**DIRECTIONS FOR THIS TASK:**
The count of lines with the string "center" in the material is all that should be returned.
====
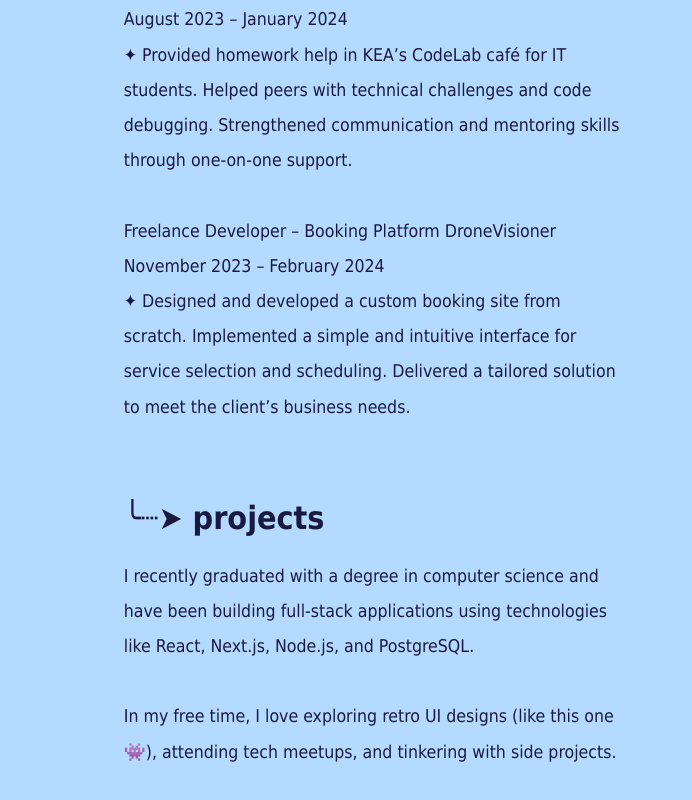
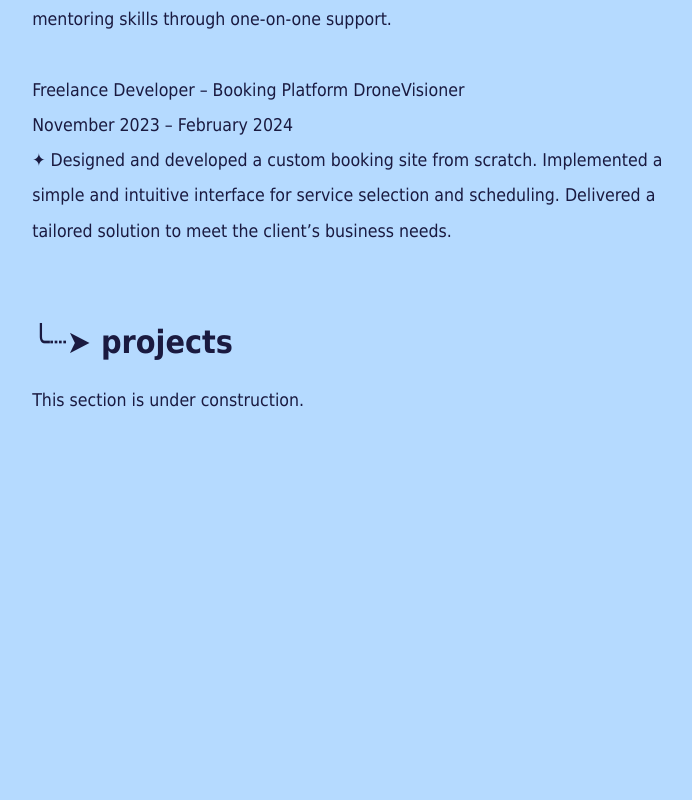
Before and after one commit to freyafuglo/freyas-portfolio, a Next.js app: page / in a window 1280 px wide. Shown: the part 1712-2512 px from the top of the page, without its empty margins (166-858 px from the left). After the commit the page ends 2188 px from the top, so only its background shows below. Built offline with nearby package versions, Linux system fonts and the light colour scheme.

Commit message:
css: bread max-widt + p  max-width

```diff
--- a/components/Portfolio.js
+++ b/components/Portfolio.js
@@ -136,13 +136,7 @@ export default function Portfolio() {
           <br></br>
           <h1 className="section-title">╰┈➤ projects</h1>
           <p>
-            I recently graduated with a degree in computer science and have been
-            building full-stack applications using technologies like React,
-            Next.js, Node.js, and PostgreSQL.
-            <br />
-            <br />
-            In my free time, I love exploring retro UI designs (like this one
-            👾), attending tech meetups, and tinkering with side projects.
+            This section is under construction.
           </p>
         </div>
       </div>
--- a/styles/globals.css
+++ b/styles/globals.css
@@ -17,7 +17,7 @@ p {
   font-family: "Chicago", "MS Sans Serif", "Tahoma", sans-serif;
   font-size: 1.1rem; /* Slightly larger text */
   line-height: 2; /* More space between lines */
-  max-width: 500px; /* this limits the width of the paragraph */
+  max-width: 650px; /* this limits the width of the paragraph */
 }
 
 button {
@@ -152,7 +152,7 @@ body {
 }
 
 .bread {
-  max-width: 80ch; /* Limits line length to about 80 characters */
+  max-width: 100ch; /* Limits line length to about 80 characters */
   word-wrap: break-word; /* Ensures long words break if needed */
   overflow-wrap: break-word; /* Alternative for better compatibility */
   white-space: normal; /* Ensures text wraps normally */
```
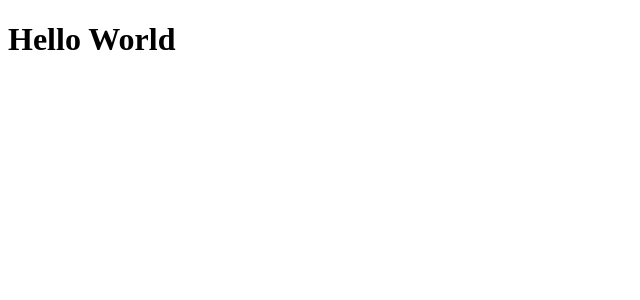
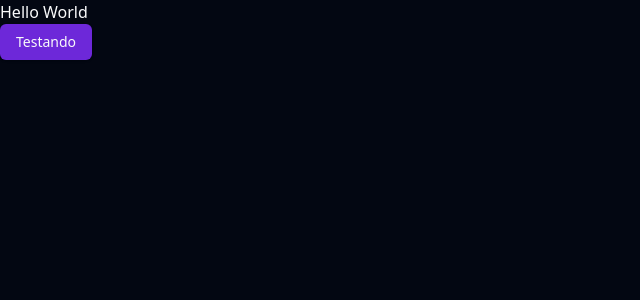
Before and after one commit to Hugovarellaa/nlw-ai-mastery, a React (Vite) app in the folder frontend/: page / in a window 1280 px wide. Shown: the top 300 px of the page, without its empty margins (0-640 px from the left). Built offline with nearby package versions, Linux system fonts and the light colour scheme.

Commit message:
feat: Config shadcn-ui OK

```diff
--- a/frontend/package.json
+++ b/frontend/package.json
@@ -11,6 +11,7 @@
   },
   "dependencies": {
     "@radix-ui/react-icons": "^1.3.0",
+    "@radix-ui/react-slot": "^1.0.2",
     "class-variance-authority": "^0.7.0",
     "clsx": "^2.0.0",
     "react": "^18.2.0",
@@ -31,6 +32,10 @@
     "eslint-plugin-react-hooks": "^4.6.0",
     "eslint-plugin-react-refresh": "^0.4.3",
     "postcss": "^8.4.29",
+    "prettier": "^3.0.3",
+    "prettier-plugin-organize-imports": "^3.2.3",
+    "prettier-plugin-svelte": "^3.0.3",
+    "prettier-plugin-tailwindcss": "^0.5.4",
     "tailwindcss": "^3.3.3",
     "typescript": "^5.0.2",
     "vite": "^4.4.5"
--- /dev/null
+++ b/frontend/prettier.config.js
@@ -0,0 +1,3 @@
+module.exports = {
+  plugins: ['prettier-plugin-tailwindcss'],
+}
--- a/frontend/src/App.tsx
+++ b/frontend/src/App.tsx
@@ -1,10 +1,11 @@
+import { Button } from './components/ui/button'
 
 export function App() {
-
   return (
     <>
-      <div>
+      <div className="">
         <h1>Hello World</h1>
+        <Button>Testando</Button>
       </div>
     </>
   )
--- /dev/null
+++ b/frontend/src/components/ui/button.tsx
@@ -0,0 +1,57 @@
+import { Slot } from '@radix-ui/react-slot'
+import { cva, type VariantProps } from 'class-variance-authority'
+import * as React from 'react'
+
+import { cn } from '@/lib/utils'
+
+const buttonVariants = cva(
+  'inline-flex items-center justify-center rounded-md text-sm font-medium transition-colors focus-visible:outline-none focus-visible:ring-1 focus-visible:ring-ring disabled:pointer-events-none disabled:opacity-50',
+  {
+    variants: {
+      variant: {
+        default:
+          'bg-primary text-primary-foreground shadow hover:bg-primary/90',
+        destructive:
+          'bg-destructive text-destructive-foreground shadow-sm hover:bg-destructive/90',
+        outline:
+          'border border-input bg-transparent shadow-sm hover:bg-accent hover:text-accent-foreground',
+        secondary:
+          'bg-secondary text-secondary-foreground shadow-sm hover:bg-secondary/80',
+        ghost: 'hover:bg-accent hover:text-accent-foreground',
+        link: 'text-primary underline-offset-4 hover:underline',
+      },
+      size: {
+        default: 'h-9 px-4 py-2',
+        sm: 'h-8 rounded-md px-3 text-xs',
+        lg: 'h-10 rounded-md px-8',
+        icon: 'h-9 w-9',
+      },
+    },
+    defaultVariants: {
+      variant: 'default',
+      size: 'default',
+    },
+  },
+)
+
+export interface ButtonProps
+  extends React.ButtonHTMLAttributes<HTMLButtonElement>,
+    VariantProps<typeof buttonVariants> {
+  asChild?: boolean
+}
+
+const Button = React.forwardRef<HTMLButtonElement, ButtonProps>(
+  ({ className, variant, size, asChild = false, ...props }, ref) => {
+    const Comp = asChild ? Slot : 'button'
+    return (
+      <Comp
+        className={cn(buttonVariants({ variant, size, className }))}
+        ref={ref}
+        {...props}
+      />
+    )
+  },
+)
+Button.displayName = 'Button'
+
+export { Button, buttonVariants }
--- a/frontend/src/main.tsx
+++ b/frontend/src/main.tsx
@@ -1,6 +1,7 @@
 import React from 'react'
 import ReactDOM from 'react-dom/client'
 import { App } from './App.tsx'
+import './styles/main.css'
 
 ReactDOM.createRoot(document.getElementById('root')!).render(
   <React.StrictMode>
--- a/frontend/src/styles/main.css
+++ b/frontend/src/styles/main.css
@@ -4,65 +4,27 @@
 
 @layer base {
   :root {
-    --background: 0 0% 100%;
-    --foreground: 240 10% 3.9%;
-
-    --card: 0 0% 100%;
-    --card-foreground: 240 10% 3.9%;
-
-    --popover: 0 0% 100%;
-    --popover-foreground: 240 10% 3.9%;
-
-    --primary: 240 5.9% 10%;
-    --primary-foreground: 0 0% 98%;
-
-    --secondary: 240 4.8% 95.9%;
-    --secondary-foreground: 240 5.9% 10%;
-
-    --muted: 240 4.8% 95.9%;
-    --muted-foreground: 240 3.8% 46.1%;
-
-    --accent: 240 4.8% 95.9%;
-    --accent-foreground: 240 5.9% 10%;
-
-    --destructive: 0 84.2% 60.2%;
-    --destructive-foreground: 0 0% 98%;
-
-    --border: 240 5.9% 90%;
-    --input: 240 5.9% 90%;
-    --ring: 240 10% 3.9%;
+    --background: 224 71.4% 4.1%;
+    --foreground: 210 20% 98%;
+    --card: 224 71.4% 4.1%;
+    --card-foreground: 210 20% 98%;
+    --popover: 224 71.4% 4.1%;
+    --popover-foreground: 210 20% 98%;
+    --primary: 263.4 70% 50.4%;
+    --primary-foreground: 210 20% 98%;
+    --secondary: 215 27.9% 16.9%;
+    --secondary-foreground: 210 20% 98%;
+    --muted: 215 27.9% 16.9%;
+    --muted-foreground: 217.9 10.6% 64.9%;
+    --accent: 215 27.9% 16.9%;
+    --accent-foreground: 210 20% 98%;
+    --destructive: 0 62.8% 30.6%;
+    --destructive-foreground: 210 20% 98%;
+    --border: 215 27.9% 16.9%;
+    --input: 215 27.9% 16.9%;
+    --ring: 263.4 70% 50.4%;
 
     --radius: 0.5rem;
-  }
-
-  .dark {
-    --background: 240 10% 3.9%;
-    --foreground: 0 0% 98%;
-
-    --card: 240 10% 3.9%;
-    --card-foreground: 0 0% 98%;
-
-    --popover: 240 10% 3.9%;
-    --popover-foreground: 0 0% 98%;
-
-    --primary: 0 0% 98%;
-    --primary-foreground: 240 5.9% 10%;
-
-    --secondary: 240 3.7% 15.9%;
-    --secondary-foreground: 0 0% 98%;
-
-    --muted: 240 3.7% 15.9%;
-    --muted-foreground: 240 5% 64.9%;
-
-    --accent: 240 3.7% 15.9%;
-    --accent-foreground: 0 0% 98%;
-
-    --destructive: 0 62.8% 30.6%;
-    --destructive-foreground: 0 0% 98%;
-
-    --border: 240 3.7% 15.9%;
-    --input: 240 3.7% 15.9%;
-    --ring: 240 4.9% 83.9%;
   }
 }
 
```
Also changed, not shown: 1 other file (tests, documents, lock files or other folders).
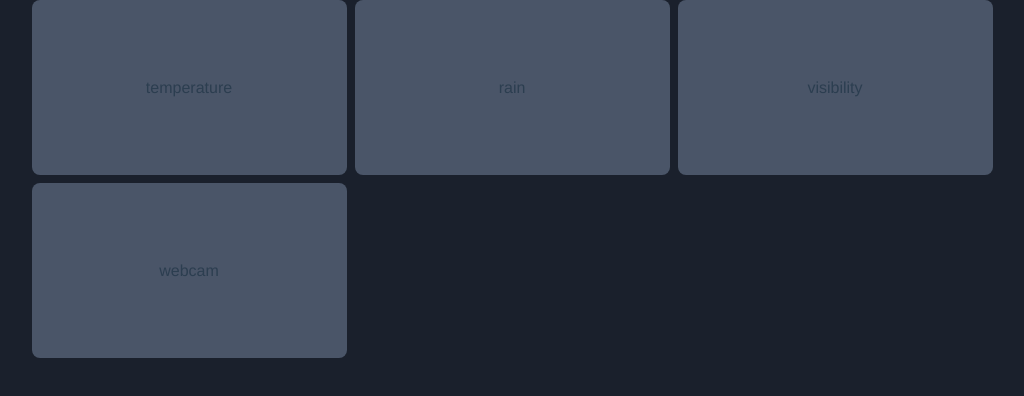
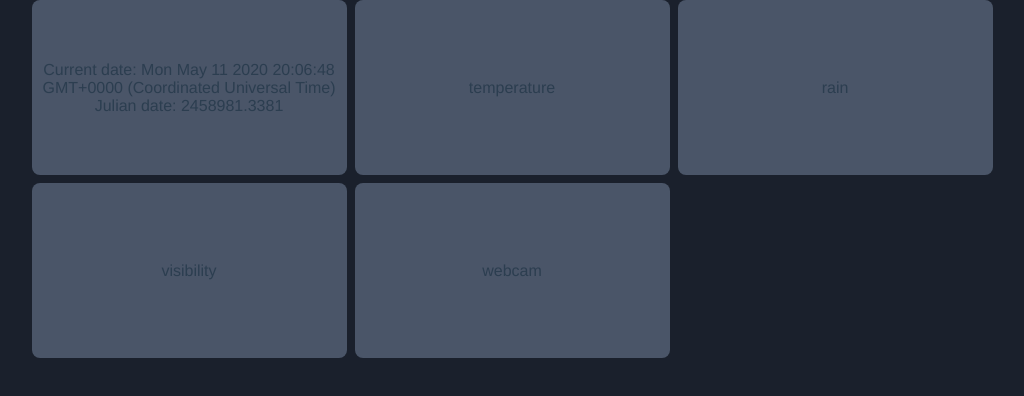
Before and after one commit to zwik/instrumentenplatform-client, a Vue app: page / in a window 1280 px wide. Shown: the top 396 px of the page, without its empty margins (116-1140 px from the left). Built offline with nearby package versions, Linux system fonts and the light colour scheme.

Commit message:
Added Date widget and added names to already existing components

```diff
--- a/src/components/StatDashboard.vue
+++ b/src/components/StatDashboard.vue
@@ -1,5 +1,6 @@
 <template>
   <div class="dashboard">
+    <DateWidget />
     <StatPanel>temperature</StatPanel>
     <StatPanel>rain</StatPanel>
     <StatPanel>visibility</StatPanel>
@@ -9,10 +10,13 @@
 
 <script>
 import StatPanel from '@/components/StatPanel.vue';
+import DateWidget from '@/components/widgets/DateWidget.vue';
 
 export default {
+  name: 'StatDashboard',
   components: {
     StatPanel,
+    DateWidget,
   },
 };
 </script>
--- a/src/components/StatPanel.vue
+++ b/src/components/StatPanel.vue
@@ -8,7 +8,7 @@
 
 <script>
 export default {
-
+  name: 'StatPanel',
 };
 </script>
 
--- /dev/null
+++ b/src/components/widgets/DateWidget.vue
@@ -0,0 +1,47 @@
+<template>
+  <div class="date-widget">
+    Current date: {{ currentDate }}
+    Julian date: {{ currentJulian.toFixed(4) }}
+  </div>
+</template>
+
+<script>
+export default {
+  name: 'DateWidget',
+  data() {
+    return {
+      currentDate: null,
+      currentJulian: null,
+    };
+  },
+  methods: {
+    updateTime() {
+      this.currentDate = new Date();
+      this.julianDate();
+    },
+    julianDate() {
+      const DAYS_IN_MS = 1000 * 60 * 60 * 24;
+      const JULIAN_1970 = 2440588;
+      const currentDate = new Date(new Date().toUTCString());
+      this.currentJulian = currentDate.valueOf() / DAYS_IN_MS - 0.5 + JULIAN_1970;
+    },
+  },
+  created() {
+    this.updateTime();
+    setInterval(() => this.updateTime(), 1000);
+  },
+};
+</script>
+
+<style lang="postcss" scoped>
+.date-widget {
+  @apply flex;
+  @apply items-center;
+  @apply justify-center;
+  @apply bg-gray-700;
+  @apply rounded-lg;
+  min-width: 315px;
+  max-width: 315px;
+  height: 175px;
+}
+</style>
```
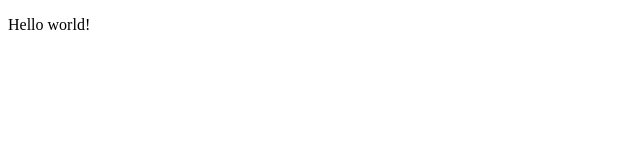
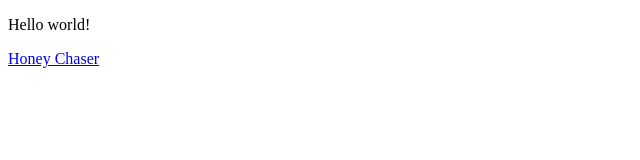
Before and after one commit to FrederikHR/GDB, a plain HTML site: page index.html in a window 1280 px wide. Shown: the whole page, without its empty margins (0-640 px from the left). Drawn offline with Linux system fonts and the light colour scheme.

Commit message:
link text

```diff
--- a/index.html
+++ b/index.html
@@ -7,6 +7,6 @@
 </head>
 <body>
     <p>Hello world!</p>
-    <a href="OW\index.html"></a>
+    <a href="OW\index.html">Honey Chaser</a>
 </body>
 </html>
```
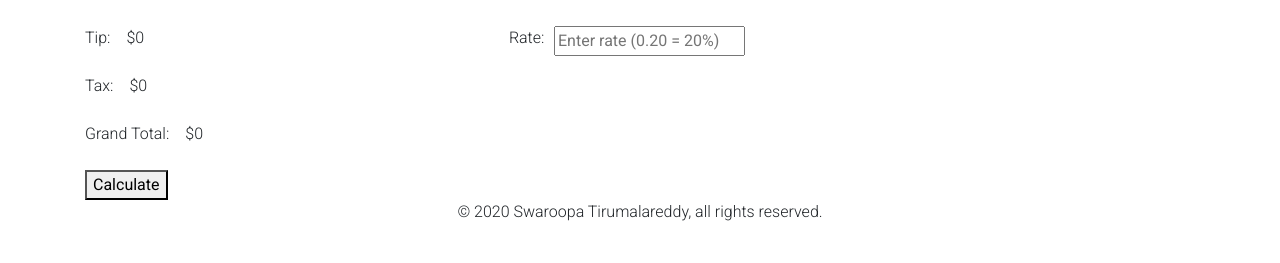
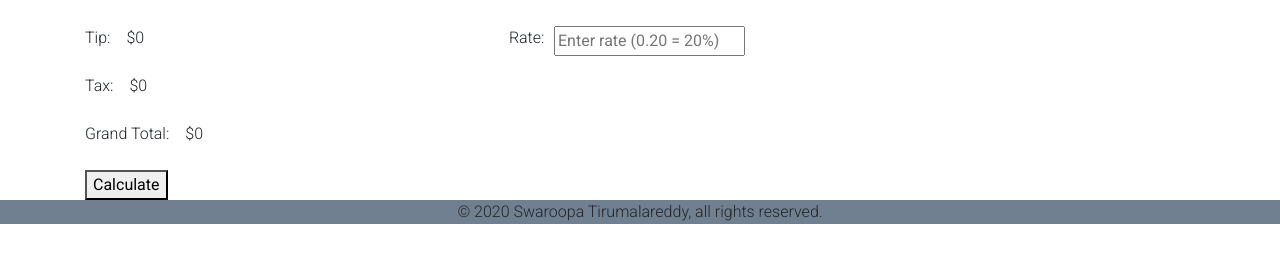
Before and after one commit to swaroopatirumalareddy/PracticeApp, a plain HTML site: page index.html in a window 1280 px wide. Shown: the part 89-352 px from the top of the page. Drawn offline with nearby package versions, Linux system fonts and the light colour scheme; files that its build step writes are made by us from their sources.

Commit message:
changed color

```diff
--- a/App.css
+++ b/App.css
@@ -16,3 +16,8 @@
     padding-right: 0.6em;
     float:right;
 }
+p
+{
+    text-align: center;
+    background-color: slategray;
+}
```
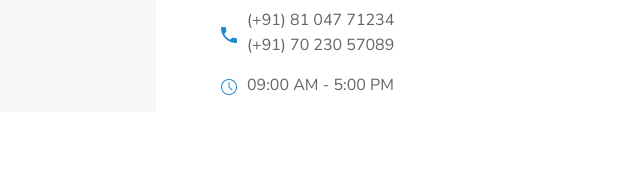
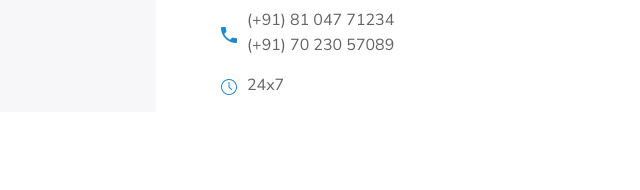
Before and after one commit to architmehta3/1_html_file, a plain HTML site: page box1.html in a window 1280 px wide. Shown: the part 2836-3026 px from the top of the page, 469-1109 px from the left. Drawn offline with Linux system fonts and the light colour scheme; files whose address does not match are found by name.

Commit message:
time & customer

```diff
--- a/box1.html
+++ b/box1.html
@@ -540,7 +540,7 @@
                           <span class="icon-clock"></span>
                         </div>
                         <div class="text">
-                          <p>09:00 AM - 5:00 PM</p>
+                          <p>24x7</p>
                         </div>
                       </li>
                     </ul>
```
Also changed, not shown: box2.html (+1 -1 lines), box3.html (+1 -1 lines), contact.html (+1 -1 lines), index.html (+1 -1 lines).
====
**ANSWER TO THE PROBLEM:**
4